[Web interface edit records]
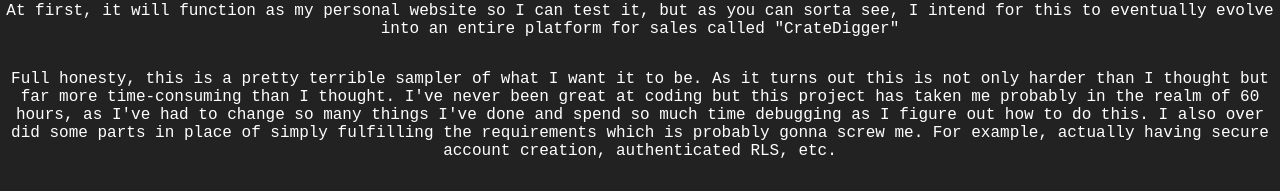
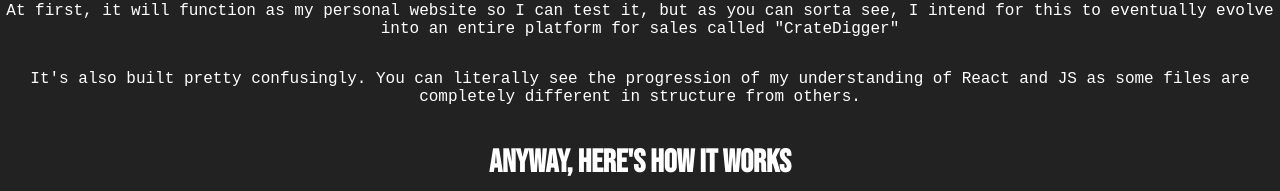
Before and after one commit to Jake-Bull-Records/bull-records, a React (Vite) app: page /About in a window 1280 px wide. Shown: the part 208-399 px from the top of the page. Built offline with nearby package versions, Linux system fonts and the light colour scheme; no server answers; a web font is replaced by a local one.

Commit message:
Fixed About Page and added another LP

```diff
--- a/src/pages/About.jsx
+++ b/src/pages/About.jsx
@@ -8,17 +8,6 @@
         At first, it will function as my personal website so I can test it, but
         as you can sorta see, I intend for this to eventually evolve into an
         entire platform for sales called "CrateDigger"
-      </p>
-      <p>
-        Full honesty, this is a pretty terrible sampler of what I want it to be.
-        As it turns out this is not only harder than I thought but far more
-        time-consuming than I thought. I've never been great at coding but this
-        project has taken me probably in the realm of 60 hours, as I've had to
-        change so many things I've done and spend so much time debugging as I
-        figure out how to do this. I also over did some parts in place of simply
-        fulfilling the requirements which is probably gonna screw me. For
-        example, actually having secure account creation, authenticated RLS,
-        etc.
       </p>
       <p>
         It's also built pretty confusingly. You can literally see the
```
Also changed, not shown: 1 other file (tests, documents, lock files or other folders).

» Task details
Go through the entries above and pull out each line with "pages" in it.

» Result of the task
--- a/src/pages/About.jsx
+++ b/src/pages/About.jsx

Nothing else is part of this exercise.